# [EXERCISE]
Which lines of the listing below contain the word "height"? Return them.

<<<<

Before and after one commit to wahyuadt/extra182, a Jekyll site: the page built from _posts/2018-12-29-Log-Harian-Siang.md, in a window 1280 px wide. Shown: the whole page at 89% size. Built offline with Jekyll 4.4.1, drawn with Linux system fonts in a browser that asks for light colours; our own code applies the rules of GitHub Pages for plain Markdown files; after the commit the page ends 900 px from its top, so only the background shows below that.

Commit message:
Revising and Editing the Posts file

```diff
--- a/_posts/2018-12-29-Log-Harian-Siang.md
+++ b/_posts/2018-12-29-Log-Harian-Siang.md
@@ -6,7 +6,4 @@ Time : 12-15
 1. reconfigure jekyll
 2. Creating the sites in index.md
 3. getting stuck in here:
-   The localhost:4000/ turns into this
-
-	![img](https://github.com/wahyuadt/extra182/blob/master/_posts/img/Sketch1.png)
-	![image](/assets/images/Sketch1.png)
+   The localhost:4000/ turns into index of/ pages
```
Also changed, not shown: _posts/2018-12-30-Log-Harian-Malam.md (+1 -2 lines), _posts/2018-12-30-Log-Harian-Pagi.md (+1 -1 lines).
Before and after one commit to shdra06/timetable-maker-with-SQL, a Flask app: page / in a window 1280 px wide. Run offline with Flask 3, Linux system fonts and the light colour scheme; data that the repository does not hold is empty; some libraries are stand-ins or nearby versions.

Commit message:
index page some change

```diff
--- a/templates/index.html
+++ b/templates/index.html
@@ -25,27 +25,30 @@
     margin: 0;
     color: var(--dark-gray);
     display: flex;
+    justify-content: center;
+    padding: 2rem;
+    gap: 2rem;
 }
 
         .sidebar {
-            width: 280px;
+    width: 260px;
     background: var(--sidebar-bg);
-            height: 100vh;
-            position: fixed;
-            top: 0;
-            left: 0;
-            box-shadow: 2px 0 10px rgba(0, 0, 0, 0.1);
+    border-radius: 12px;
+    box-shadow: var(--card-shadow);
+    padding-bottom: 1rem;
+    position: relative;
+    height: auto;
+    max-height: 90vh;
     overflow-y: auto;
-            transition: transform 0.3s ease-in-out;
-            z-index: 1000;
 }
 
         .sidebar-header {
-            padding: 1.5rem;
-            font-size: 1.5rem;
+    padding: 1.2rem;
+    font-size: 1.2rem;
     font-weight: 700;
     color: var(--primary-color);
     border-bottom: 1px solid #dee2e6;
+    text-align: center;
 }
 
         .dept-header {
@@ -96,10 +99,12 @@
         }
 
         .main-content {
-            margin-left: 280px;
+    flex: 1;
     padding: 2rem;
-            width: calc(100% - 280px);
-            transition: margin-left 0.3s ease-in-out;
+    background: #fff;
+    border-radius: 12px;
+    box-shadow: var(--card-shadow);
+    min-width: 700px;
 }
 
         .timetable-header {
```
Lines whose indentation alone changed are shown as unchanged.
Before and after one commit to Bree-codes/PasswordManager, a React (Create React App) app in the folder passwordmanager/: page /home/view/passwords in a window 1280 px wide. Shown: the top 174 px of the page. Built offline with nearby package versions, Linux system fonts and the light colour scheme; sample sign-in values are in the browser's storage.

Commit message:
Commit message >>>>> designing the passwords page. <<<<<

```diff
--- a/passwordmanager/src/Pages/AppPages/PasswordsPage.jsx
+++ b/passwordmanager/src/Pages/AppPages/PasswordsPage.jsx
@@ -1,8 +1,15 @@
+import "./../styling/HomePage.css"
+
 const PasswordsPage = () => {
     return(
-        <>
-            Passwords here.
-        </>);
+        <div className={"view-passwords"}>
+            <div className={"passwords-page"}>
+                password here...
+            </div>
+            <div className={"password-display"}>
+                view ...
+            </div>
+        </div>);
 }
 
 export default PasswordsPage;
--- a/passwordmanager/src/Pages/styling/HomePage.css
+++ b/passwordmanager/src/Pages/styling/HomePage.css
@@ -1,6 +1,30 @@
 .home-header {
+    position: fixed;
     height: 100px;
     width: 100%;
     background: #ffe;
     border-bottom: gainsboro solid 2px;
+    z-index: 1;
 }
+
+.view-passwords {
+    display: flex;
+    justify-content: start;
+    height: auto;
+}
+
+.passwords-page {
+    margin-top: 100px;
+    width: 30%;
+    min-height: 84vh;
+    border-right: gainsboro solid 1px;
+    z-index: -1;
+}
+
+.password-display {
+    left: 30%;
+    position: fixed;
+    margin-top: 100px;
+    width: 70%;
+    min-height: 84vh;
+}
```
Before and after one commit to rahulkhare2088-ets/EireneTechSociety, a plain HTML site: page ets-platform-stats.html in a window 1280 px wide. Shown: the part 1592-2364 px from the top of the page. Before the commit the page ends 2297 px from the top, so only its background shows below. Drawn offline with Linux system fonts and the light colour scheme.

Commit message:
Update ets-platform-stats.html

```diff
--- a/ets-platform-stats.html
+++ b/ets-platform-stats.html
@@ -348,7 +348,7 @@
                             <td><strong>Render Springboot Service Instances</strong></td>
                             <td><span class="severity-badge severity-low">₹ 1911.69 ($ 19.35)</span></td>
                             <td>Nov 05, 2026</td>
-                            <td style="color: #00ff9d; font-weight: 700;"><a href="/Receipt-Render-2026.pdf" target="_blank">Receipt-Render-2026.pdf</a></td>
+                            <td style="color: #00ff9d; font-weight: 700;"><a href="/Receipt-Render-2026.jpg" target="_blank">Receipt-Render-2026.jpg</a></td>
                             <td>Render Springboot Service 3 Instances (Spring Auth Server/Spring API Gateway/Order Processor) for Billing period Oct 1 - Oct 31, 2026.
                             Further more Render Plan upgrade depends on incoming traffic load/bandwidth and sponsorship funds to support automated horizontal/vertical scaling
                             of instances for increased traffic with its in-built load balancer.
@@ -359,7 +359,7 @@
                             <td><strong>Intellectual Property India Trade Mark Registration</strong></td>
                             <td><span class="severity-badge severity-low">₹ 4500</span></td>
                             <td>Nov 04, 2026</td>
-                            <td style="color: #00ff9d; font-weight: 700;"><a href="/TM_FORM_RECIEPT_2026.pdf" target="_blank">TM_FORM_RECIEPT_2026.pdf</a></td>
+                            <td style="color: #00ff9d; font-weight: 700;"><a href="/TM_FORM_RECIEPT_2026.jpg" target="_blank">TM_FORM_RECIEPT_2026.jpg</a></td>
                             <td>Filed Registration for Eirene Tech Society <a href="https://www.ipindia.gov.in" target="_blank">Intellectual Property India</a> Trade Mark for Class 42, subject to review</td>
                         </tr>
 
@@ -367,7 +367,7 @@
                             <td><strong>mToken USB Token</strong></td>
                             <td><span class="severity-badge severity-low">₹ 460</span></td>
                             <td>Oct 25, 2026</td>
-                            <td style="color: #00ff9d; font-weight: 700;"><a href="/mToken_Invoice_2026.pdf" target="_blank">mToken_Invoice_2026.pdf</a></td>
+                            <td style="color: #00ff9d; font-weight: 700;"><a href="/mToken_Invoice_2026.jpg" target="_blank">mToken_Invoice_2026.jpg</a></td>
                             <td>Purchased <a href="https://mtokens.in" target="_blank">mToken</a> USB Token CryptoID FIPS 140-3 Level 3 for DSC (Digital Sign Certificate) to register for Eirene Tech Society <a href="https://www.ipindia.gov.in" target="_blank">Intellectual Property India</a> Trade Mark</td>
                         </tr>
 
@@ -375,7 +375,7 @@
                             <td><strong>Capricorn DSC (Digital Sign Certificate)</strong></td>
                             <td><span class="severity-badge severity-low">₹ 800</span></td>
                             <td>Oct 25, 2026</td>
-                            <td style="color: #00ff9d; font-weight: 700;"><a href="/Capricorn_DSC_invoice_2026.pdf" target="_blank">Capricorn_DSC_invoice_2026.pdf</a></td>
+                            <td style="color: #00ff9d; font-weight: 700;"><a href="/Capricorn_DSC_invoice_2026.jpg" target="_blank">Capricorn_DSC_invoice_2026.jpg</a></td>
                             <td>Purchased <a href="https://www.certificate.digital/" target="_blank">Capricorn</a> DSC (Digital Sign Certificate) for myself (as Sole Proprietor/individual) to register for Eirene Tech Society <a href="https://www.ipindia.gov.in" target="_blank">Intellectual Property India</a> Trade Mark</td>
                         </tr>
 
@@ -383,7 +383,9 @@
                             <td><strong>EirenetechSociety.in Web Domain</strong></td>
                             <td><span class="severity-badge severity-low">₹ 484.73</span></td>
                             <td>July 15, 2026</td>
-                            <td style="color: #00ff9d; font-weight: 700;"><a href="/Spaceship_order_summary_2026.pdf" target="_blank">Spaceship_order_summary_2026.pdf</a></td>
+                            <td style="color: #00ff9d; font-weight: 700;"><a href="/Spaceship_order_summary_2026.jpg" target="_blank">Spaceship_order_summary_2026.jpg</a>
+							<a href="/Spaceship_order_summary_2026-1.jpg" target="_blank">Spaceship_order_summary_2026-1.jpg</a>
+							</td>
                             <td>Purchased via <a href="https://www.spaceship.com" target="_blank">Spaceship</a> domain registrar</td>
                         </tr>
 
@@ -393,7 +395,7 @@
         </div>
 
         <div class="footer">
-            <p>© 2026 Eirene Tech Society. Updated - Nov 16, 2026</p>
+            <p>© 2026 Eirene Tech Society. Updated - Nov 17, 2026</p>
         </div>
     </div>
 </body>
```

>>>>

# [REPLY]
-            height: 100vh;
+    height: auto;
+    max-height: 90vh;
     height: 100px;
+    height: auto;
+    min-height: 84vh;
+    min-height: 84vh;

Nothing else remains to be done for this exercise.